Your objective: Your answer should be every line of the records that contains the word "public".

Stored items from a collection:
· · · ·

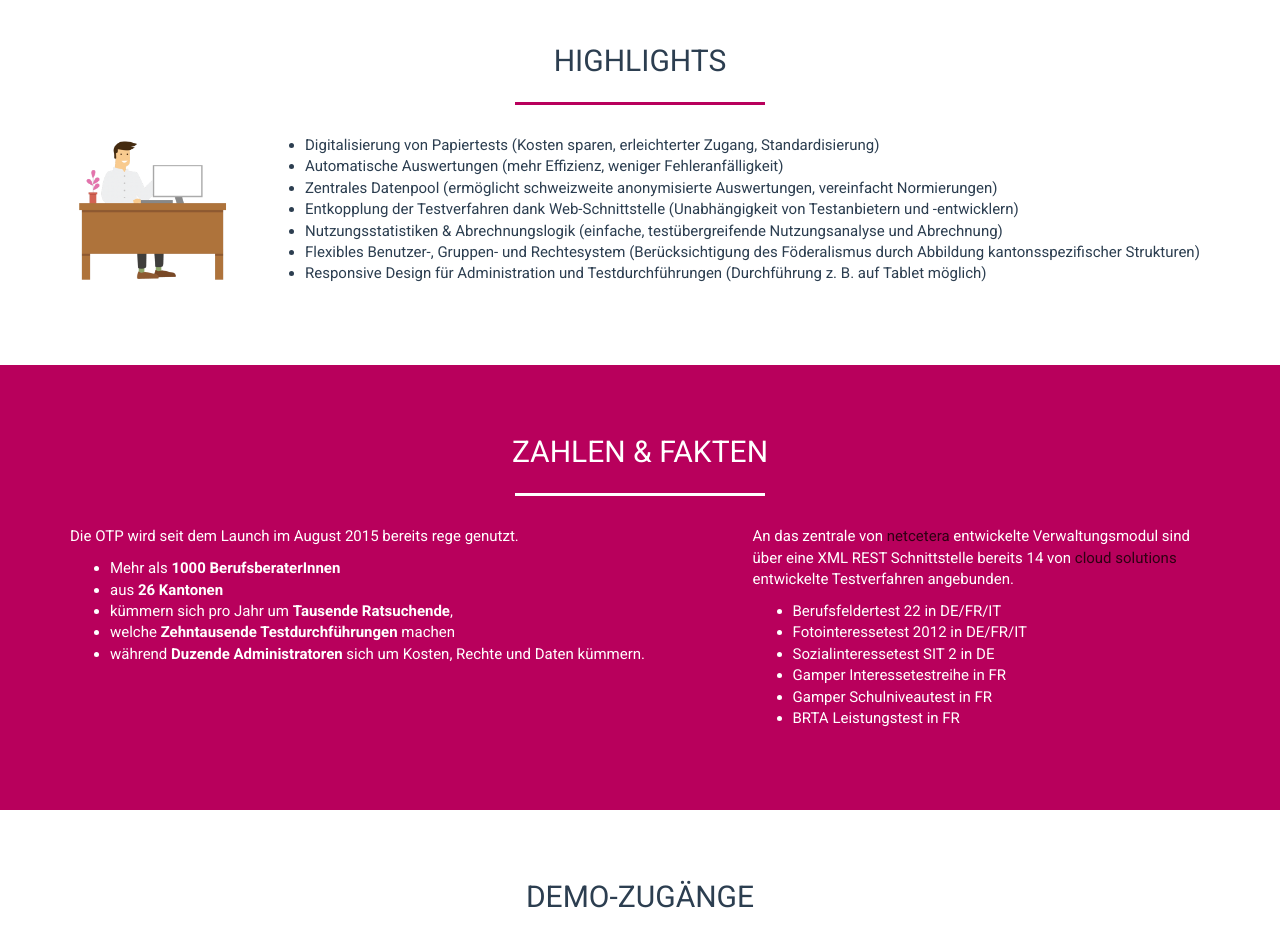
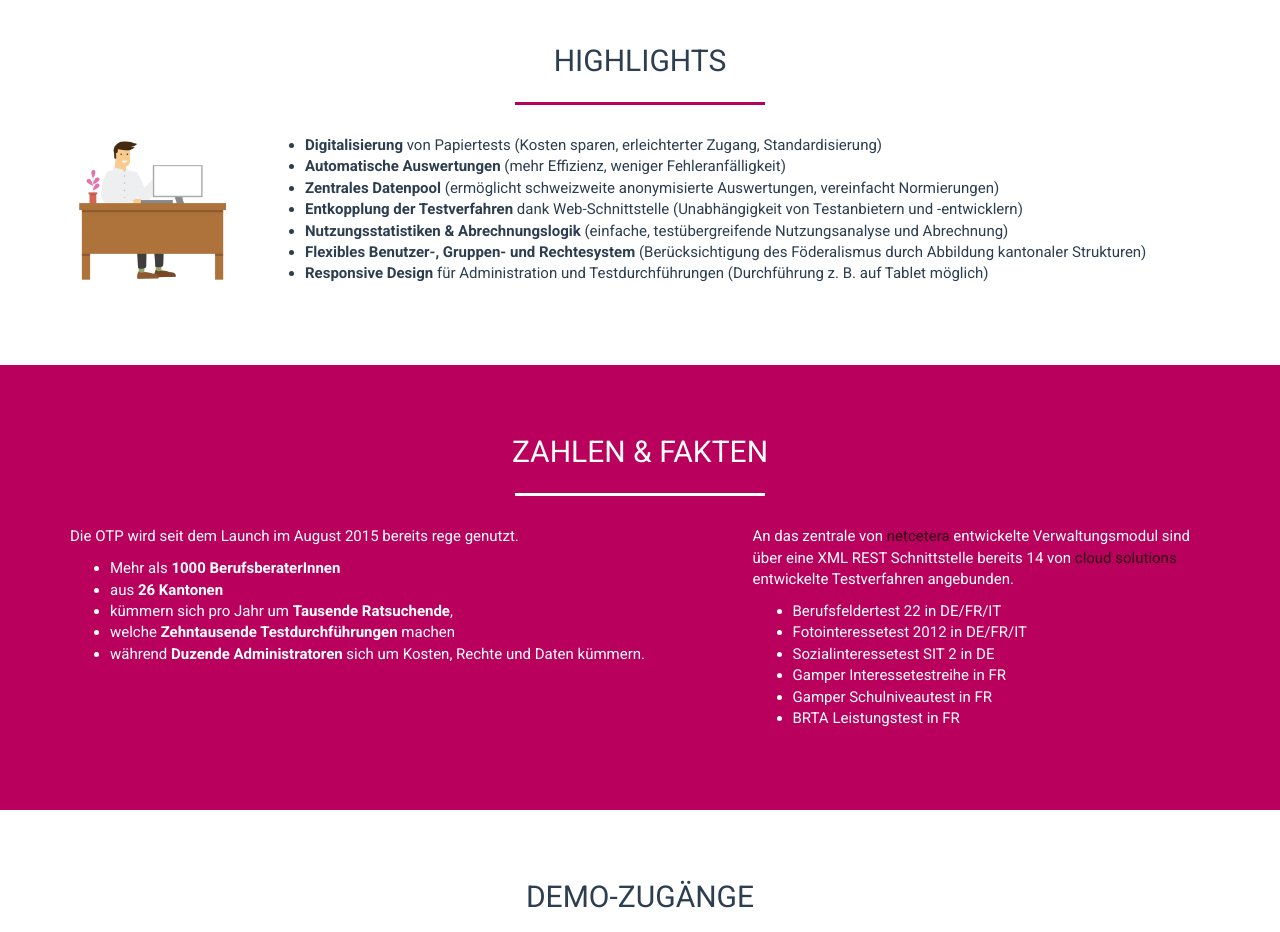
Before and after one commit to cloud-solutions/microsite-sdbb-otp, a website: page public/index.html in a window 1280 px wide. Shown: the part 2360-3292 px from the top of the page. Drawn offline with nearby package versions, Linux system fonts and the light colour scheme; files that its build step writes are made by us from their sources.

Commit message:
improved styles for highlights

```diff
--- a/public/index.html
+++ b/public/index.html
@@ -240,13 +240,13 @@
                 </div>
                 <div class="col-lg-10">
                     <ul>
-                        <li>Digitalisierung von Papiertests (Kosten sparen, erleichterter Zugang, Standardisierung)</li>
-                        <li>Automatische Auswertungen (mehr Effizienz, weniger Fehleranfälligkeit)</li>
-                        <li>Zentrales Datenpool (ermöglicht schweizweite anonymisierte Auswertungen, vereinfacht Normierungen)</li>
-                        <li>Entkopplung der Testverfahren dank Web-Schnittstelle (Unabhängigkeit von Testanbietern und -entwicklern)</li>
-                        <li>Nutzungsstatistiken & Abrechnungslogik (einfache, testübergreifende Nutzungsanalyse und Abrechnung)</li>
-                        <li>Flexibles Benutzer-, Gruppen- und Rechtesystem (Berücksichtigung des Föderalismus durch Abbildung kantonsspezifischer Strukturen)</li>
-                        <li>Responsive Design für Administration und Testdurchführungen (Durchführung z. B. auf Tablet möglich)</li>
+                        <li><strong>Digitalisierung</strong> von Papiertests (Kosten sparen, erleichterter Zugang, Standardisierung)</li>
+                        <li><strong>Automatische Auswertungen</strong> (mehr Effizienz, weniger Fehleranfälligkeit)</li>
+                        <li><strong>Zentrales Datenpool</strong> (ermöglicht schweizweite anonymisierte Auswertungen, vereinfacht Normierungen)</li>
+                        <li><strong>Entkopplung der Testverfahren</strong> dank Web-Schnittstelle (Unabhängigkeit von Testanbietern und -entwicklern)</li>
+                        <li><strong>Nutzungsstatistiken & Abrechnungslogik</strong> (einfache, testübergreifende Nutzungsanalyse und Abrechnung)</li>
+                        <li><strong>Flexibles Benutzer-, Gruppen- und Rechtesystem</strong> (Berücksichtigung des Föderalismus durch Abbildung kantonaler Strukturen)</li>
+                        <li><strong>Responsive Design</strong> für Administration und Testdurchführungen (Durchführung z. B. auf Tablet möglich)</li>
                     </ul>
                 </div>
             </div>
```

· · · ·

Solution below:
Before and after one commit to cloud-solutions/microsite-sdbb-otp, a website: page public/index.html in a window 1280 px wide. Shown: the part 2360-3292 px from the top of the page. Drawn offline with nearby package versions, Linux system fonts and the light colour scheme; files that its build step writes are made by us from their sources.
--- a/public/index.html
+++ b/public/index.html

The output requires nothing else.